So…Do you Blog?

Well, I’ve been asked this question a couple of times. My reply’s always been in the negative but each and every time, the question has surely made me think. Why should I blog? Or rather why do people blog? Logic instantly provides the following answers:

  • To air one’s opinions.
  • To have a living identity online, which is more than a profile and less than a website.
  • To solicit feedback or bounce thoughts off an open audience

Each time that I’ve thought about this, I couldn’t relate with any of these reasons enough to start blogging. But last week, I was discussing this with a friend at work. When I asked her the same question, the reply was something I could instantly identify with. She said writing maintaining a Blog is like maintaining a diary; you write to capture your thoughts and feelings. The only difference between the traditional diary and the new-age Blog is that a diary is private and a Blog essentially is public, though you could very well write some things and not make them public.

That made sense but it got me thinking on another level. The purpose of writing is to communicate, so then why do people write diaries? Anyone who’s ever maintained a diary would vouch for the fact that putting something down on paper relieves you instantly. Why is it so? Does it have something to do with the fact that when we’re carrying out a complex thinking process, we find that it helps to scribble on a paper or white board. People who design (mechanical parts or devices or software) often find that simple tools like a pen and a paper aid the thought process. More often that not, people don’t put down sentences or bullet points when they’re thinking, rather they draw shapes and diagrams.

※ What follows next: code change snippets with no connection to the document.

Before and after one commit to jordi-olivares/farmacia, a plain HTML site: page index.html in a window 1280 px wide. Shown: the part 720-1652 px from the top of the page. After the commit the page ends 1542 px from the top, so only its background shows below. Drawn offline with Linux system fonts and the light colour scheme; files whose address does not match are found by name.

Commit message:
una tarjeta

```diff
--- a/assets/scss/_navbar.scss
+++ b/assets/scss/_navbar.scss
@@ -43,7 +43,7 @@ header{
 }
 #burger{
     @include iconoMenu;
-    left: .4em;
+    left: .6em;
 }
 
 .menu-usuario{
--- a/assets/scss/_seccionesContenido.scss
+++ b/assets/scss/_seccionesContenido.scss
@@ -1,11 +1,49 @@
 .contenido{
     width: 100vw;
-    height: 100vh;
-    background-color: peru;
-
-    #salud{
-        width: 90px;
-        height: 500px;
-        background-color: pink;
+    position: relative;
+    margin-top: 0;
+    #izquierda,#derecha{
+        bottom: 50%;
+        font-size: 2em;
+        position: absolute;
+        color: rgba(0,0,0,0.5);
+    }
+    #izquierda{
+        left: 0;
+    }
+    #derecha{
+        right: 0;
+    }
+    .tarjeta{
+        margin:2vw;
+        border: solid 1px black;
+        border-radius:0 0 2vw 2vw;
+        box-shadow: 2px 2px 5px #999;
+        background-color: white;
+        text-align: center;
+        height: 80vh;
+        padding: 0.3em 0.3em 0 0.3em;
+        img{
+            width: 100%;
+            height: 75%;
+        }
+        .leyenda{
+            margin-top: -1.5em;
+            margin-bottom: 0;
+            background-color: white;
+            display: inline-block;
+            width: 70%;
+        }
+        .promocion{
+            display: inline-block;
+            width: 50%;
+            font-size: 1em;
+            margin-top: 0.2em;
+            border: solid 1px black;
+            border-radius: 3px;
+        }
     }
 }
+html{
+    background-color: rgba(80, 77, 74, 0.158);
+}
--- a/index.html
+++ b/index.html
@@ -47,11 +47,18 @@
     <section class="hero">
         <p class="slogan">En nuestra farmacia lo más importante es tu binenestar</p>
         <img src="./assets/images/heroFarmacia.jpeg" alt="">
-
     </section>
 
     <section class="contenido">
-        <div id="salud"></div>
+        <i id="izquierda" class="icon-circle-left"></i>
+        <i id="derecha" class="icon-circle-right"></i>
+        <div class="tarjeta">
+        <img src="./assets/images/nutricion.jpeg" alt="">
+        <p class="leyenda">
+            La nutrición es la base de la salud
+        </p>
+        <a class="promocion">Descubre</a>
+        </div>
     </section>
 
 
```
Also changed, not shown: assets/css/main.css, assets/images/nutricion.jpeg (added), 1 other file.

Closer to the work area, we often see that when you get people into a room to brainstorm, a lot of interesting ideas come up. And brainstorming is most effective when everyone sticks by the thumb rule: when you get an idea, state it immediately, don’t validate and re-validate it. This may have something do with the fact that it’s the nature of creative ideas to pop up unexpected and not seem feasible at first sight. Once you stop questioning their feasibility, the approach starts becoming clearer. Probably, that’s why creative thinking is called thinking out-of-the-box. So, Writing or expressing yourself surely helps you think clearly.

Last month, I had the opportunity to attend Steve Bender’s Project Management Plus workshop. Once of the work-management techniques discussed in the workshop was a best practice of recording notes (whether in writing or talking to a Dictaphone) at the end of the day. You can then read/listen to previous day’s notes before you start your next day. This, according to Steve, helps on two accounts:

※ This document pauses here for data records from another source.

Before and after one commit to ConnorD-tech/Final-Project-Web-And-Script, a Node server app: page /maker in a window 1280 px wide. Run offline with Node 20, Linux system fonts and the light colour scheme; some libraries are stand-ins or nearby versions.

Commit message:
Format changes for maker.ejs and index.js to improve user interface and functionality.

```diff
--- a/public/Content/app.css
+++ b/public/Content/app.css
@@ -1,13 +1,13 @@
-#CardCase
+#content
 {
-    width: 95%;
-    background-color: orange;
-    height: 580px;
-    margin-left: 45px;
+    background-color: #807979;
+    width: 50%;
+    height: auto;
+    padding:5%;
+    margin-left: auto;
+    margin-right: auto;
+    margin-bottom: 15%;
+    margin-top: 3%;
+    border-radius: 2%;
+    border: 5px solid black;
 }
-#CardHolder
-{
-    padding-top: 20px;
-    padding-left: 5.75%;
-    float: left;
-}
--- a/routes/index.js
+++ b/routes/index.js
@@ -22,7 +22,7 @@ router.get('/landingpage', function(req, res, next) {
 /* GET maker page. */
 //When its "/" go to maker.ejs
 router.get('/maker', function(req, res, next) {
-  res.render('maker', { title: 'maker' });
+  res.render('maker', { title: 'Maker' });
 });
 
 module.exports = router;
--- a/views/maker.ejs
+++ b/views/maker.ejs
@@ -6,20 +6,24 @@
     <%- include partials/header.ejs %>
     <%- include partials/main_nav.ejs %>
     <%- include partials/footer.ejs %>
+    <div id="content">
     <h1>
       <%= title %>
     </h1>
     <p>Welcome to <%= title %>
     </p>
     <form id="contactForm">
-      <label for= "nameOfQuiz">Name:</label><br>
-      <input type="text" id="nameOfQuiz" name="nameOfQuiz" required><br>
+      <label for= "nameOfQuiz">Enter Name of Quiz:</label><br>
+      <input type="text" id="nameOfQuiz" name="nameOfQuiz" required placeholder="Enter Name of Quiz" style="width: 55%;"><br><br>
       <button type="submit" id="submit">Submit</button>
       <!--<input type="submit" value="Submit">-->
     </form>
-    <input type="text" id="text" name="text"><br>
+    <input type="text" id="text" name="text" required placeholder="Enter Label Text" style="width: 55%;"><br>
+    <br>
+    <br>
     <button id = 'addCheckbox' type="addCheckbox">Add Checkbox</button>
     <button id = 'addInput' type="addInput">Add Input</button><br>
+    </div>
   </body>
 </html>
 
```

  1. It helps you download your thoughts before your get home. So you tend to stop thinking about work problems after you’ve downloaded them.
  2. Most of the time, when you’re persisting your mental state and reloading it the next morning, you get fresh ideas and solutions.

Another practice which works on the same lines is talking to someone about a problem, you feel light even if that someone has no idea of the complete picture. The person listening just has to be a good listener and the conversation almost always has a relieving effect on the person talking. The age old saying “Baat karne se dil ka bojh halka hota hai” (You tend to feel light if you talk to someone about a problem)So expression, it seems, in whatever form it manifests, helps you see things in perspective and aids clarity of thought. So I’m convinced now, ‘cos these things do make sense.

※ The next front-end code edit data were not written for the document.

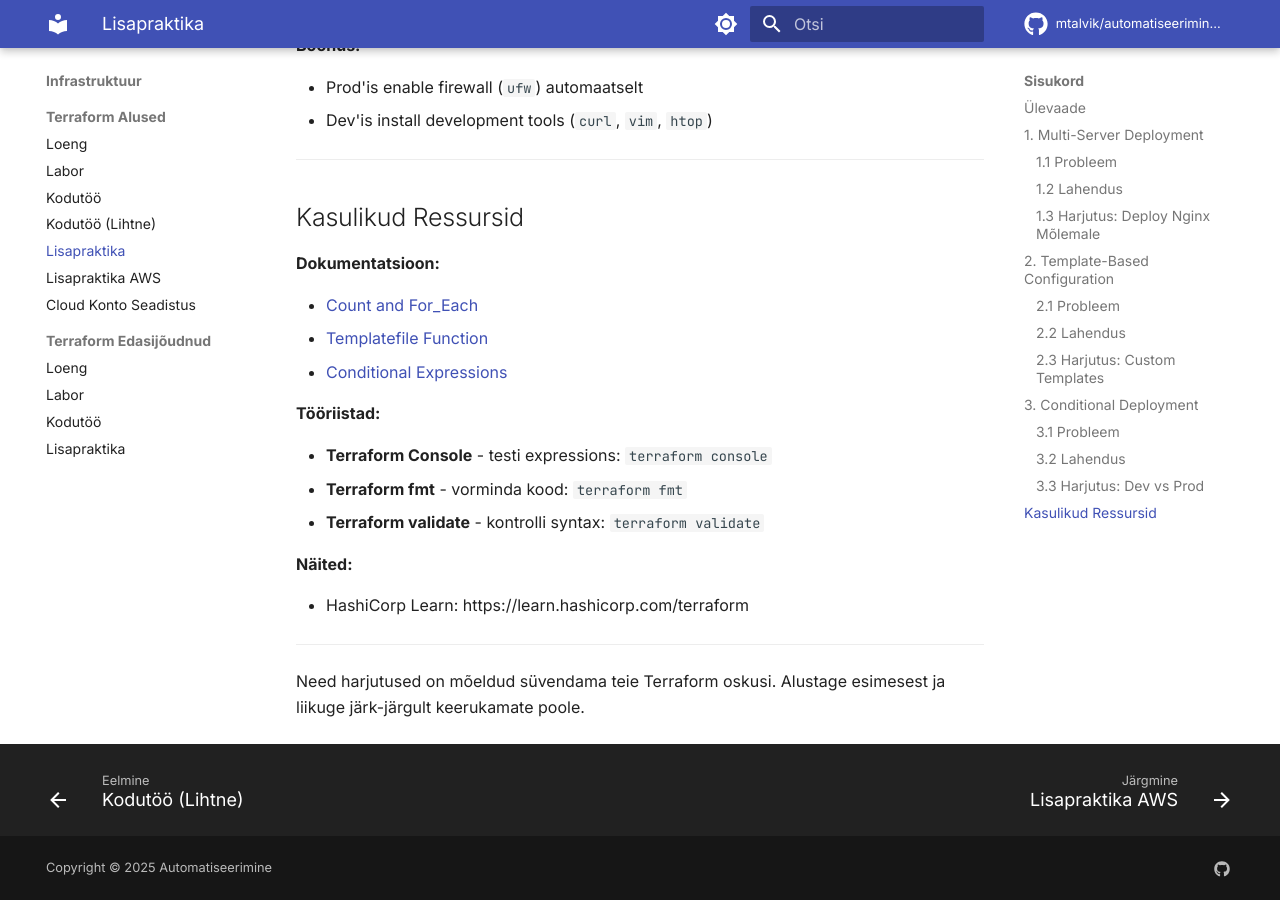
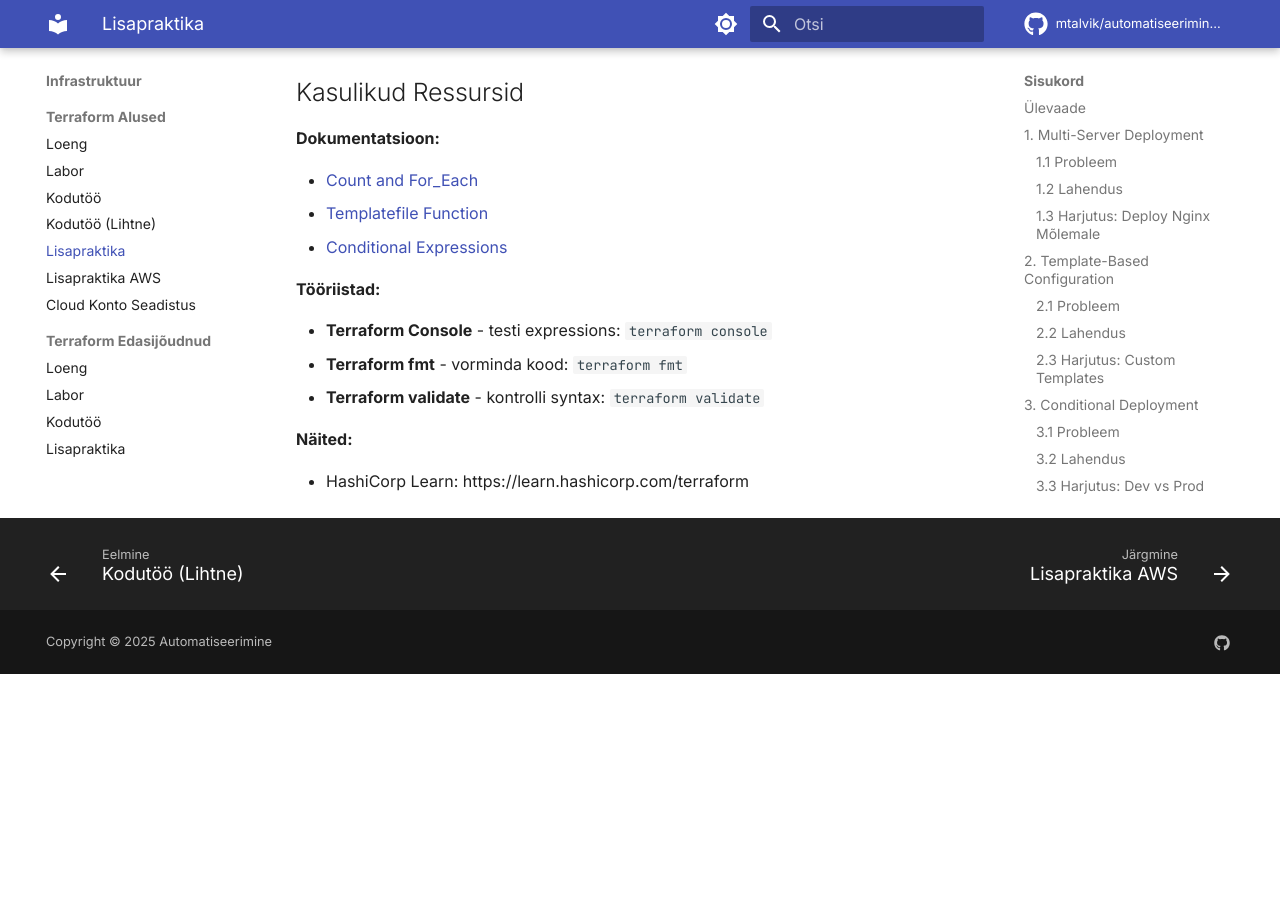
Before and after one commit to mtalvik/automatiseerimine_ext, an MkDocs documentation site: the page built from docs/terraform_basics/lisapraktika.md, in a window 1280 px wide and 900 px high, scrolled down 10159 px. Built offline with MkDocs 1.6.1 and Material for MkDocs 9.7.7, drawn with Linux system fonts in a browser that asks for light colours; comment, search, counter and statistics services are not loaded; after the commit the page ends 10833 px from its top, so only the background shows below that; some of the changed text lies outside the part shown.

Commit message:
Update lisapraktika.md with prerequisites and examples
Removed outdated notes and added prerequisites for Terraform practice.

```diff
--- a/docs/terraform_basics/lisapraktika.md
+++ b/docs/terraform_basics/lisapraktika.md
@@ -511,7 +507,3 @@
 **Näited:**
 
 - HashiCorp Learn: https://learn.hashicorp.com/terraform
-
----
-
-Need harjutused on mõeldud süvendama teie Terraform oskusi. Alustage esimesest ja liikuge järk-järgult keerukamate poole.
```
Also changed, not shown: other parts of docs/terraform_basics/lisapraktika.md (+0 -4 lines).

The Fat Man shall talk and maybe he’ll become lighter in the process :D!